Hiroshi Watanabe’s book Finding published by Photolucida is the grand prize winner of the 2006 Critical Mass. While reading this I find that I am always looking at life through a veil. There always seems to be something between me and what I think the subject is. Which may be overlooking one the underlying theme of this book; the many layers of reality that exists in our lives and the many layers which we are not fully conscious.
The potential subject often appears to be just beyond my reach whether that is the other side of a window screen or curtain, or a glass window, or some netting. There is a hand slightly concealed within a sheer glove, birds resting on a porch sunscreen, industrial plants or bridge lurking in the mist, and birds behind semi-transparent cage doors. The subject is obscured by a hard metal scrim, a lacy transparent spider web, a wall of bubbles or a semi-transparent wall created of blooming tree limbs. Perhaps I think that the subject is finally revealed such as the fish laying on a wooden top but then take note that it is enclosed within a transparent bag almost within touch but still just beyond my grasp.
There is a wooden fence that entirely blocks our view as an opaque barrier between us and what might be just beyond. The early visual subtitles giving way to a final hard statement of fact that we are limited in our perception of reality. We can not see through this fence; it is there and obscures everything beyond. We have a hint of what might be beyond as we can view the sky and the clouds that hover above it.
Frequently Watanabe includes within his photograph shadows and silhouettes of either someone or something. The details are obscured, hinted at, and what we can see exists as a shadow metaphor for someone or something which is just beyond our comprehension. Their presence is a shadow projected on a semi-translucent door, behind a hanging gauze, on fences or on a window.
There is his photograph of the missing person using a cut-out of an historical Japanese person with an opening for a someones face to complete the picture. Anyone can stand behind and place their face in the opening and for a moment this can become a symbolic person in history. Are there not many people who wold like to step into an important role and play a significant part in life? Part fantasy with a hint of alter-ego that we wish were true? The photograph of the cut-out is also similar to his shadows and silhouettes as a representation of the real thing as a symbol that implies a presence but lacking tangible substance.

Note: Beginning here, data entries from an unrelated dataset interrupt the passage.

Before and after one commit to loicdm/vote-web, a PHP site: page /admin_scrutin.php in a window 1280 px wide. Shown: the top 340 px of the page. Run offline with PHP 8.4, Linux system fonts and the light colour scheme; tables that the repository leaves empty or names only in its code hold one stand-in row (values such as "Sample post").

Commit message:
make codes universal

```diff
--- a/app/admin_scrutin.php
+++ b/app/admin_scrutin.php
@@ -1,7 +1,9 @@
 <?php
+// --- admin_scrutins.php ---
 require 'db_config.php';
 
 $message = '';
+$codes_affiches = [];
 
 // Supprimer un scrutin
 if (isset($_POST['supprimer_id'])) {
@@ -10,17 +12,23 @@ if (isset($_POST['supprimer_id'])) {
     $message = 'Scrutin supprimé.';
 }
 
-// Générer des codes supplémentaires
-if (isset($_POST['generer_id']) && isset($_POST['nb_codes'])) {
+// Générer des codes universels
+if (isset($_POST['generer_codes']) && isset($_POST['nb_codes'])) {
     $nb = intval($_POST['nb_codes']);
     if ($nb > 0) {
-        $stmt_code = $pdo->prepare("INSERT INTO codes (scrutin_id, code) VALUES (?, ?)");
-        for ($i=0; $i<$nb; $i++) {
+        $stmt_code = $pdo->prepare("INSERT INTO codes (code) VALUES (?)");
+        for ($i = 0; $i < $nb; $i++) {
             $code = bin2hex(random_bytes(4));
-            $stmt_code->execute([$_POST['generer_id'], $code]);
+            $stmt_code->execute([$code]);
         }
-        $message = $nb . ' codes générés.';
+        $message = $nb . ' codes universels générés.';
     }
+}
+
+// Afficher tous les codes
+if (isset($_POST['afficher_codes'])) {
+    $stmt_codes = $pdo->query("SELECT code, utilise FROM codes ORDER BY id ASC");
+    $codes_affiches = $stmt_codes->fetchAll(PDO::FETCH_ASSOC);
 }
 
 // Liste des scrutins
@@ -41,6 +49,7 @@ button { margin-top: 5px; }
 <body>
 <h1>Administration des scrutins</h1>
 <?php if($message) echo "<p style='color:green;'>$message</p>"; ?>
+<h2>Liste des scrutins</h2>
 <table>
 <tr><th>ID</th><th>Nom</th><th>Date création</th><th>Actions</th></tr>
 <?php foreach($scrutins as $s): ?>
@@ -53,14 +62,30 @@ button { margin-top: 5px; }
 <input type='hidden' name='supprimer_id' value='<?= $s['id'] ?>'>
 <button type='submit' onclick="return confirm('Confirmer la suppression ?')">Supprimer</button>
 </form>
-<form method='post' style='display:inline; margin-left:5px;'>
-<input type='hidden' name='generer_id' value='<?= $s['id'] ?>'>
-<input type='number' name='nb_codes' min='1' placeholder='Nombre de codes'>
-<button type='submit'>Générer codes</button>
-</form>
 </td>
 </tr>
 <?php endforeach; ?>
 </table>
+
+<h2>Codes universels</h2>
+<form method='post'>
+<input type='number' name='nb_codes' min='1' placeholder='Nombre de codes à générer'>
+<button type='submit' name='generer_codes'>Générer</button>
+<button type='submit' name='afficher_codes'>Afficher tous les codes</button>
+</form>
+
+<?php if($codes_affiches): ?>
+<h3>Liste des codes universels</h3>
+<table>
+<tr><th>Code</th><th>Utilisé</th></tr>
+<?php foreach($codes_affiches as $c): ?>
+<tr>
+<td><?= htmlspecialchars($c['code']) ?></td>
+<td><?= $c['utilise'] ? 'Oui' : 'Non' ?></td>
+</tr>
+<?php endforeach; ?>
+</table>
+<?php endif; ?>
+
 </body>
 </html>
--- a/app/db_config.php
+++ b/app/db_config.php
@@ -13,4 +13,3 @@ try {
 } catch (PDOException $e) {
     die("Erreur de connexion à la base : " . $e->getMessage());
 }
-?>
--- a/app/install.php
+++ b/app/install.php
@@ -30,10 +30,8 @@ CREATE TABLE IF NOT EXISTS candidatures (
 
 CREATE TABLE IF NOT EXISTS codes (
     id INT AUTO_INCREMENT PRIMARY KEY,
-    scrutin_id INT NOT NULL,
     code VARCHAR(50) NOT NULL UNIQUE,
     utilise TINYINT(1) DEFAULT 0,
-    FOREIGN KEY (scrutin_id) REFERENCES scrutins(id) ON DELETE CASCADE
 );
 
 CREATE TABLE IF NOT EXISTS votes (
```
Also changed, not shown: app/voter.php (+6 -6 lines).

I enjoy the multitude of layers that hint at complexity in even of the simplest of things. These thoughtful photographs are very dreamlike.
The hardcover book is in a size that is consistent for Photolucida at 8 3/4 x 10 1/4″ with a tipped-in cover photograph on the black linen boards encompassing 64 pages and nicely printed and bound in Hong Kong. The design and layout of the photographs is very classic with nice white margins that make the book a pleasure to read, which is complemented by the duotone printing. The two afterwords are by Anthony Bannon and Kirsten Rian with a summary of the photograph’s captions. The book, photographs and texts are copyright 2007.
Due to the books publication date this book will not be on my list of best books for 2009 but it is a book that I enjoy and recommend as one of the better books that I have reviewed in 2009.
Best regards, Douglas Stockdale